» **Information shown**:
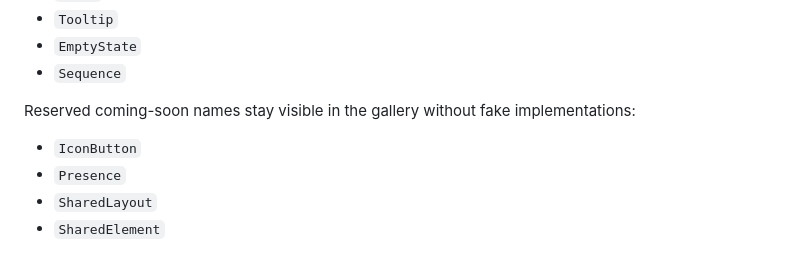
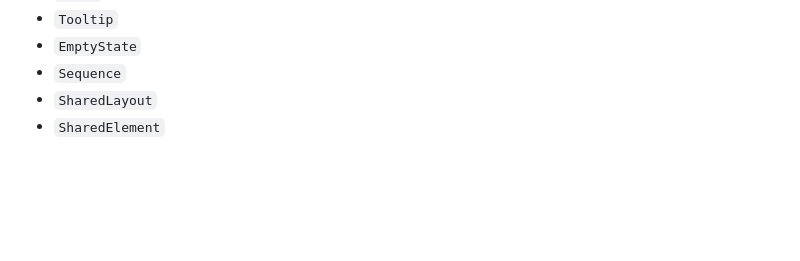
Before and after one commit to ChiranjibChaudhuri/dioxus-kinetics, a Markdown page: README.md, the part around the change. Drawn GitHub-style; blank space fills up the shorter version.

Commit message:
docs: note shared layout and shared element in readme

```diff
--- a/README.md
+++ b/README.md
@@ -37,11 +37,6 @@ Ready rendered components:
 - `Tooltip`
 - `EmptyState`
 - `Sequence`
-
-Reserved coming-soon names stay visible in the gallery without fake implementations:
-
-- `IconButton`
-- `Presence`
 - `SharedLayout`
 - `SharedElement`
 
```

» **What the exercise asks**: From the first line to the last, retype the entries above exactly, minus the pictures.

» **Response**:
Before and after one commit to ChiranjibChaudhuri/dioxus-kinetics, a Markdown page: README.md, the part around the change. Drawn GitHub-style; blank space fills up the shorter version.

Commit message:
docs: note shared layout and shared element in readme

```diff
--- a/README.md
+++ b/README.md
@@ -37,11 +37,6 @@ Ready rendered components:
 - `Tooltip`
 - `EmptyState`
 - `Sequence`
-
-Reserved coming-soon names stay visible in the gallery without fake implementations:
-
-- `IconButton`
-- `Presence`
 - `SharedLayout`
 - `SharedElement`
 
```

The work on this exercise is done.